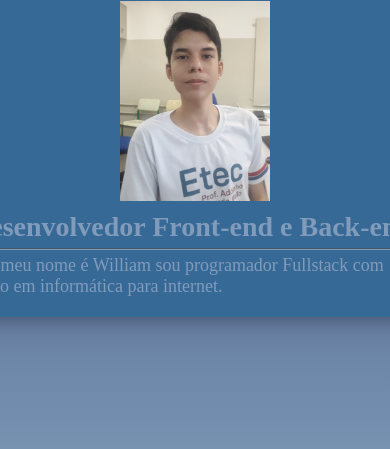
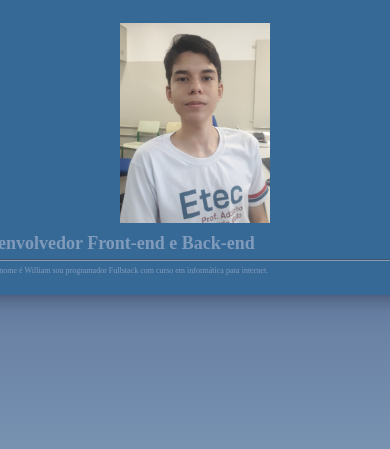
Before and after one commit to WilliamEduardo20/Portifolio, a plain HTML site: page index.html in a window 390 px wide. Shown: the part 333-782 px from the top of the page. Drawn offline with Linux system fonts and the light colour scheme; a web font is replaced by a local one.

Commit message:
Update style.css

```diff
--- a/style.css
+++ b/style.css
@@ -106,7 +106,7 @@ main img{
     cursor: pointer;
 }
 
-@media (max-width: 1440px) {
+@media (max-width: 768px) {
     .cabeca {
         display: flex;
         flex-direction: column;
@@ -123,11 +123,11 @@ main img{
     }
 
     main h1 {
-        font-size: 28px;
+        font-size: 18px;
     }
 
     main p {
-        font-size: 18px;
+        font-size: 8px;
     }
 
     main img {
```
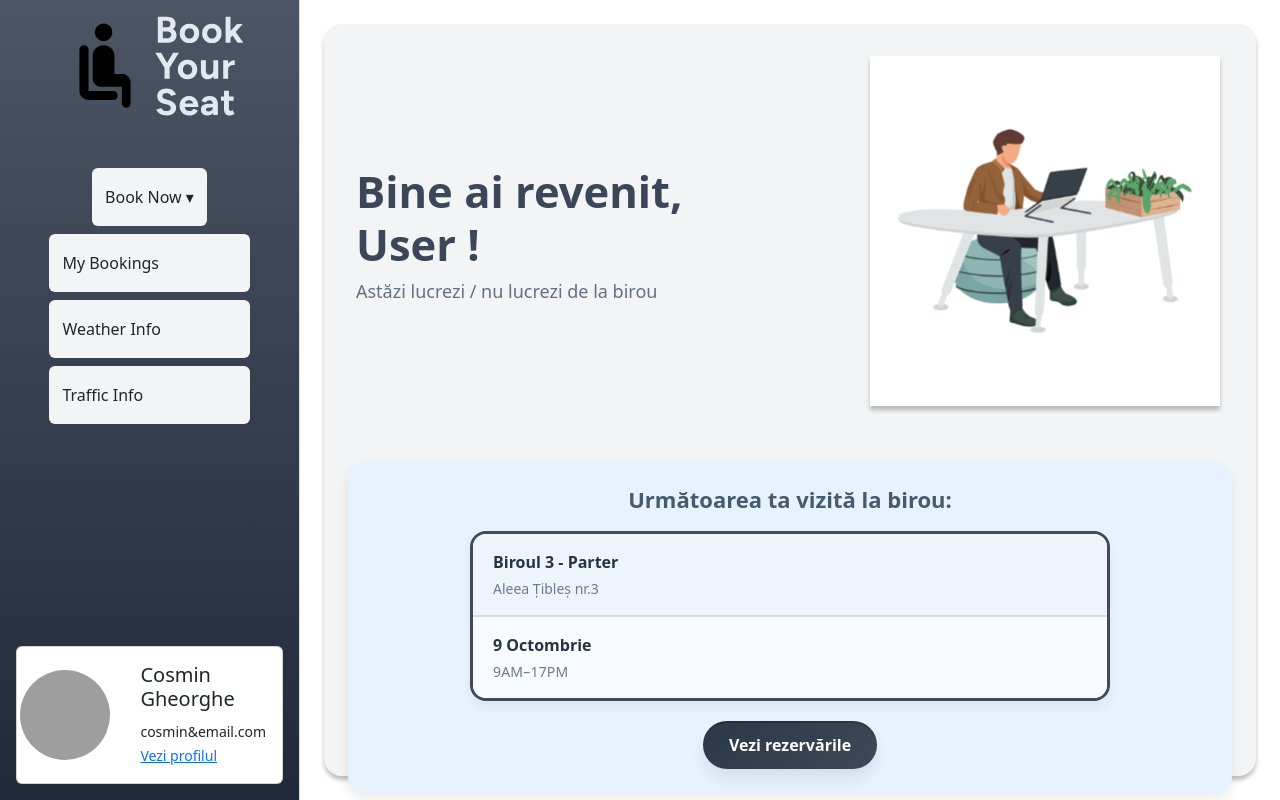
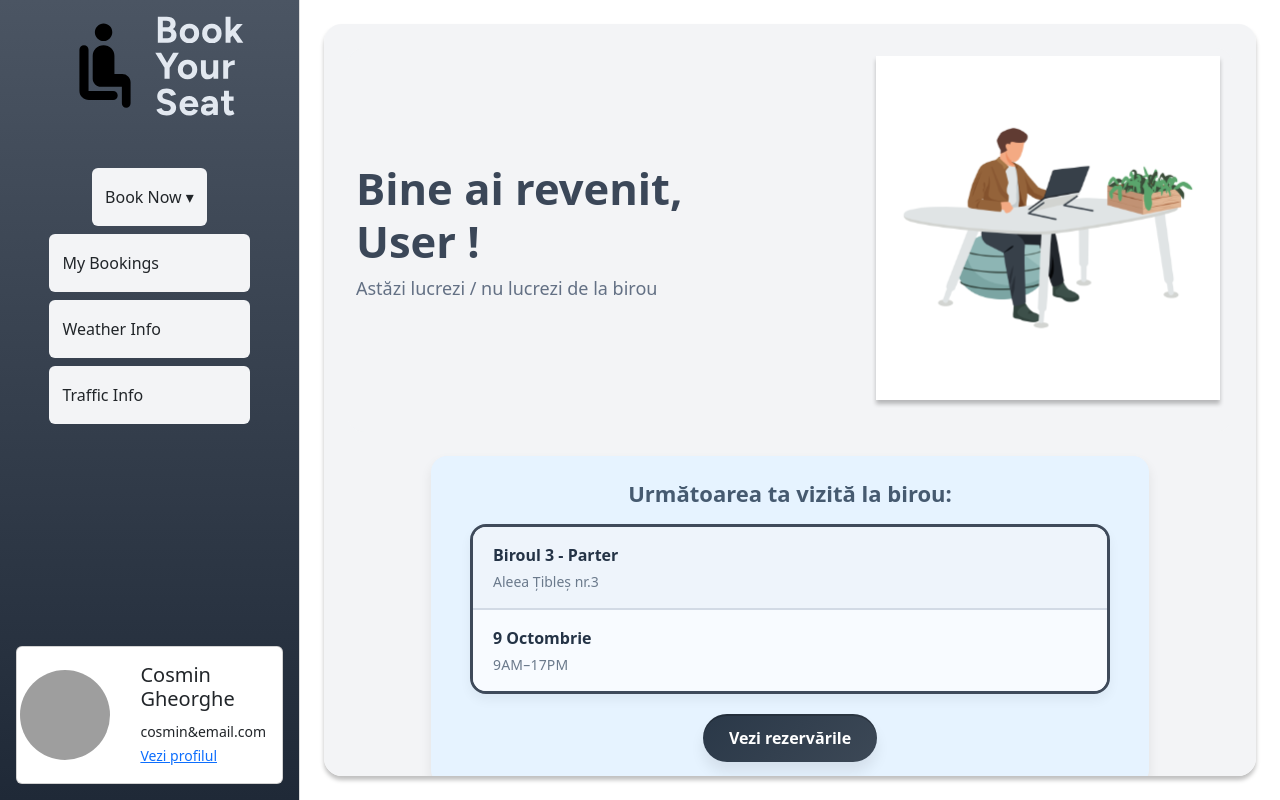
Before and after one commit to ITSSBackToSchool/echipa-3-frontend, an Angular app: page /home in a window 1280 px wide. Built offline with nearby package versions, Linux system fonts and the light colour scheme; grey boxes are pictures that could not be loaded.

Commit message:
Traffic, weather, home + scrol bar

```diff
--- a/src/app/pages/home/home.component.css
+++ b/src/app/pages/home/home.component.css
@@ -9,7 +9,7 @@
 }
 
 .main{
-  background:#F3F4F6;            /* alb ca la card */
+  background:#F3F4F6;            /* gri deschis */
   border-radius:18px;
   padding:24px;
   box-shadow: 0 4px 4px rgba(0,0,0,0.25);
@@ -17,6 +17,11 @@
   display:flex;
   flex-direction:column;
   gap:24px;
+
+  /* pentru butonul de scroll + scroll lin */
+  position:relative;
+  overflow:auto;
+  scroll-behavior:smooth;
 }
 
 /* === Card “generic” (din weather) === */
@@ -26,7 +31,7 @@
   flex-direction:column;
 }
 
-/* === HERO band (reutilizează wc-header din weather) === */
+/* === HERO band === */
 .wc-header{
   display:flex;
   gap:24px;
@@ -58,17 +63,19 @@
 
 /* === Ilustrația din HERO — fără chenar/umbra/card === */
 .hero-illustration{
-  background:transparent;    /* fără fundal */
-  border:none;               /* fără chenar */
-  border-radius:0;           /* colțuri drepte */
-  width:clamp(240px, 28vw, 360px);
+  background:transparent;
+  border:none;
+  border-radius:0;
+  width:352px;       /* cerut */
+  height:352px;
   max-width:100%;
-  box-shadow:none;           /* fără umbră */
+  box-shadow:none;
 }
 .hero-illustration img{
   display:block;
   width:100%;
-  height:auto;
+  height:100%;
+  object-fit:contain;
 }
 
 /* === CARD ALBASTRU (schelet weather-card) === */
@@ -76,9 +83,15 @@
   background:#e6f3ff;               /* albastru deschis */
   border-radius:16px;
   padding:24px;
-  box-shadow:0px 6px 12px rgba(0,0,0,.08); /* umbră offset ca în poză */
+  box-shadow:0px 6px 12px rgba(0,0,0,.08);
   align-items:center;
   text-align:center;
+
+  /* DESKTOP – dimensiunile tale curente arată bine, le păstrăm implicit
+     dar nu forțăm înălțimea pe mobil */
+  width:718px;
+  height:452px;
+  margin-inline:auto;    /* centrare orizontală */
 }
 
 /* titlu card */
@@ -93,7 +106,7 @@
 .home-visit-box{
   width:min(640px, 100%);
   background:#eef4fb;
-  border:3px solid #3f4a5a;     /* contur închis */
+  border:3px solid #3f4a5a;
   border-radius:16px;
   overflow:hidden;
   text-align:left;
@@ -116,7 +129,7 @@
 .home-visit-sub{ color:#6b7a8c; font-size:14px; }
 .home-visit-sub--caps{ text-transform:uppercase; letter-spacing:.2px; }
 
-/* === CTA buton pill — FĂRĂ animații ==== */
+/* === CTA buton pill — fără animații ==== */
 .home-cta{ margin-top:20px; }
 
 .home-btn{
@@ -130,31 +143,57 @@
   background:linear-gradient(135deg, #2a3848, #3c4856);
   box-shadow:0 10px 14px rgba(0,0,0,.08), 0 2px 0 rgba(0,0,0,.20) inset;
   cursor:pointer;
-  transition:none;            /* fără animații */
+  transition:none;
 }
-
 .home-btn:hover{
-  /* ușoară schimbare, instantanee (nu animată) */
   background:linear-gradient(135deg, #263444, #36414f);
   box-shadow:0 10px 14px rgba(0,0,0,.10), 0 2px 0 rgba(0,0,0,.22) inset;
 }
-
 .home-btn:active{
   background:linear-gradient(135deg, #223041, #323c49);
   box-shadow:0 8px 12px rgba(0,0,0,.12), 0 2px 0 rgba(0,0,0,.24) inset;
 }
-
 .home-btn:focus-visible{
-  outline:3px solid #99c9ff;   /* focus accesibil */
+  outline:3px solid #99c9ff;
   outline-offset:2px;
 }
 
-/* === Responsive ca la weather === */
-@media (max-width: 992px){
-  .wc-header{ flex-direction:column; align-items:flex-start; }
+/* === BUTON SCROLL → CARD (vizibil doar pe ecrane mici) === */
+.scroll-btn{
+  position:fixed;
+  right:16px;
+  bottom:16px;
+  z-index:1000;
+  display:none;                 /* ascuns by default, îl arătăm doar pe small */
+  align-items:center;
+  gap:8px;
+  padding:10px 14px;
+  border-radius:999px;
+  background:#2f3c4b;
+  color:#fff;
+  text-decoration:none;
+  font-weight:600;
+  box-shadow:0 8px 16px rgba(0,0,0,.15);
+}
+.scroll-btn .chevron{
+  width:18px; height:18px;
+}
+
+/* === Responsivitate: NU mai lăsăm cardul să iasă din ecran === */
+@media (max-width: 900px){
+  /* cardul devine FLUID: se micșorează și pe înălțime */
+  .home-card{
+    width: calc(100% - 32px);
+    height: auto;
+    margin-inline:16px;
+    margin-bottom:72px; /* spațiu pentru butonul fix */
+  }
+  .home-visit-box{ width:100%; }
+  .scroll-btn{ display:flex; }
 }
 
 @media (max-width: 576px){
   .main{ padding:16px; }
   .home-card{ padding:16px; }
+  .hero-illustration{ width:260px; height:260px; }
 }
```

◇ ◇ ◇

#### About this exercise
In the entries above, find each line with the word "none" and copy it.

#### Written solution
-  border:none;               /* fără chenar */
+  border:none;
-  box-shadow:none;           /* fără umbră */
+  box-shadow:none;
-  transition:none;            /* fără animații */
+  transition:none;
+  display:none;                 /* ascuns by default, îl arătăm doar pe small */
+  text-decoration:none;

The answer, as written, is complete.